Tip #5: Minimizing the risk of Disk Failure

Mythtv recordings use a lot of disk space


One thing that us mythtv users use is a *lot* of disk space. Especially those of us who record HDTV, and what that means is (usually) a lot of disks. The more disks, the more often there are disk failures.

Some ways to keep your data safe


There are a couple ways to keep disk failure from being a major headache. 1) backups. nice idea, but when you have hundreds and hundreds of Gigabytes of videos and every time you record a high-def show, it drops another 8G on your disk, that option becomes costly, time-consuming, and unrealistic. 2) Raid. Raid configurations can come in several levels, but the one that favors data redundancy (Raid 1) means that you need to double the disk space for your existing data.

My method


Another methodology you can use is to separate your operating system and your videos (and other media) onto separate disks, and employ different strategies for each.
Here's what I do:
I have three systems, but this could work with one or two as well.

I have one disk dedicated to the following partitions:

/
/boot
/swap

This could be a relatively small disk. I find 80Gig works nicely, and since speed is not a big issue, I also go with IDE disks, and format them as ext3 filesystems. IDE is a bit cheaper, and ext3 is a bit more reliable as filesystems go.

I also grabbed a 250Gig IDE drive and mounted it to /mnt/backups, exported it, and mounted it on my other machines so that I could perform network (and local) backups of my root filesystems to that one disk.

In order to protect my 'root' filesystems, I do daily backups (full weekly, and incremental daily). I use Simple Linux Backup (which uses tar) and followed the instructions here to get it going. All three of my systems backup to that one drive, two over the network (via NFS mounts) and one locally. This way, I'm protecting all my data on all three machines, but not touching any of the mythtv media.

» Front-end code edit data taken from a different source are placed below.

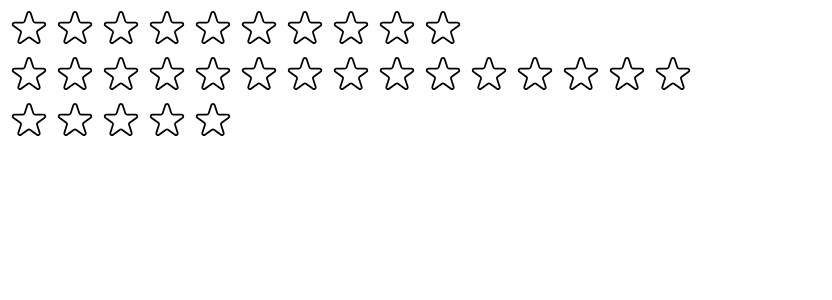
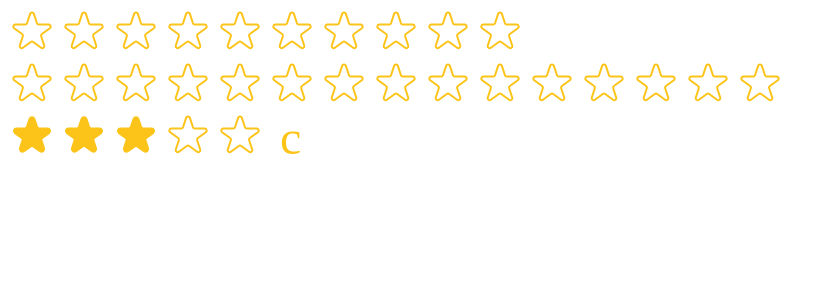
Before and after one commit to StenixDev/vanilla, a React (Create React App) app: page / in a window 1280 px wide. Shown: the top 300 px of the page, without its empty margins (0-832 px from the left). Built offline with nearby package versions, Linux system fonts and the light colour scheme.

Commit message:
Improving reusability with props

```diff
--- a/src/StarRating.jsx
+++ b/src/StarRating.jsx
@@ -11,41 +11,61 @@ const containerStar = {
   gap: "4px",
 };
 
+export default function StarRating({
+  maxRating = 5,
+  color = "#fcc419",
+  size = 48,
+  className = "",
+  messages = [],
+  defaultRating = 0,
+  onSetRating,
+}) {
+  const [rating, setRating] = useState(defaultRating);
+  const [tempRating, setTempRating] = useState(0);
+
+  function handleRating(rating) {
+    setRating(rating);
+    onSetRating(rating);
+  }
+
   const textStyle = {
     lineHeight: "1",
     margin: "0",
+    color,
+    fontSize: `${size}px`,
   };
-
-export default function StarRating({ maxRating = 5 }) {
-  const [rating, setRating] = useState(0);
-  const [tempRating, setTempRating] = useState(0);
   return (
-    <div style={containerStyle}>
+    <div style={containerStyle} className={className}>
       <div style={containerStar}>
         {Array.from({ length: maxRating }, (_, i) => (
           <Star
             key={i}
+            color={color}
+            size={size}
             rating={rating}
             full={tempRating >= i + 1 ? tempRating + 1 : i + 1 <= rating}
-            onRate={() => setRating(i + 1)}
+            onRate={() => handleRating(i + 1)}
             onHoverIn={() => setTempRating(i + 1)}
             onHoverOut={() => setTempRating(0)}
           />
         ))}
       </div>
-      <p style={textStyle}>{tempRating || rating || ""}</p>
+      <p style={textStyle}>
+        {messages.length === maxRating
+          ? messages[tempRating ? tempRating - 1 : rating - 1]
+          : messages[0] || tempRating || rating || ""}
+      </p>
     </div>
   );
 }
 
+function Star({ color, size, full, onRate, onHoverIn, onHoverOut }) {
   const starStyle = {
-  width: "42px",
-  heigth: "42px",
+    width: `${size}px`,
+    heigth: `${size}px`,
     display: "block",
     cursor: "pointer",
   };
-
-function Star({ full, onRate, onHoverIn, onHoverOut }) {
   return (
     <span
       role="button"
@@ -58,8 +78,8 @@ function Star({ full, onRate, onHoverIn, onHoverOut }) {
         <svg
           xmlns="http://www.w3.org/2000/svg"
           viewBox="0 0 20 20"
-          fill="#000"
-          stroke="#000"
+          fill={color}
+          stroke={color}
         >
           <path d="M9.049 2.927c.3-.921 1.603-.921 1.902 0l1.07 3.292a1 1 0 00.95.69h3.462c.969 0 1.371 1.24.588 1.81l-2.8 2.034a1 1 0 00-.364 1.118l1.07 3.292c.3.921-.755 1.688-1.54 1.118l-2.8-2.034a1 1 0 00-1.175 0l-2.8 2.034c-.784.57-1.838-.197-1.539-1.118l1.07-3.292a1 1 0 00-.364-1.118L2.98 8.72c-.783-.57-.38-1.81.588-1.81h3.461a1 1 0 00.951-.69l1.07-3.292z" />
         </svg>
@@ -68,7 +88,7 @@ function Star({ full, onRate, onHoverIn, onHoverOut }) {
           xmlns="http://www.w3.org/2000/svg"
           fill="none"
           viewBox="0 0 24 24"
-          stroke="#000"
+          stroke={color}
         >
           <path
             strokeLinecap="round"
--- a/src/index.js
+++ b/src/index.js
@@ -10,7 +10,12 @@ root.render(
     {/* <App /> */}
     <StarRating maxRating={10} />
     <StarRating maxRating={15} />
-    <StarRating />
+    <StarRating
+      maxRating={5}
+      messages={["a", "b", "c", "d", "e"]}
+      defaultRating={3}
+      onSetRating={2}
+    />
   </React.StrictMode>
 );
 
```
Lines whose indentation alone changed are shown as unchanged.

Now for my videos. Since my MythTV configuration is split into separate frontend/backend configurations, I put all of my video data in one Logical volume on my backend, and mount it to /video (currently, I'm sitting with 6 SATA drives totaling 2.2Terabytes). I then export that entire logical volume to my frontend, and mount it in the same location. Since it is just toooooo much data to backup to another disk, I choose the 'monitor my disks' method. I have mostly SATA disks, and until recent kernels, smartmontools did not support SATA, but now it does. I have smartd monitor all my drives with the following configuration file:

/dev/sda -a -d ata -H -m
/dev/sdb -a -d ata -H -m
/dev/sdc -a -d ata -H -m
/dev/sdd -a -d ata -H -m
/dev/sde -a -d ata -H -m
/dev/sdf -a -d ata -H -m

And every day, I get a nice report from smartmon that tells me if my disks are going wonky. If I start to get failures for a disk, I can run some more tests using smartctl, and if the disk needs replacing, I use pvmove to move data off of the failing disk, remove the disk from my logical volume, replace the disk and add it back in.

Final thoughts


It's not a perfect solution, but for me, keeping the solution as low cost as possible is what's important. I'm willing to fork over the money for a 250Gig drive to backup my root partitions, but everything else just isn't that important. Whatever method you choose. Make sure you choose *something*. Not backing up, or not monitoring your disk health will eventually hurt you.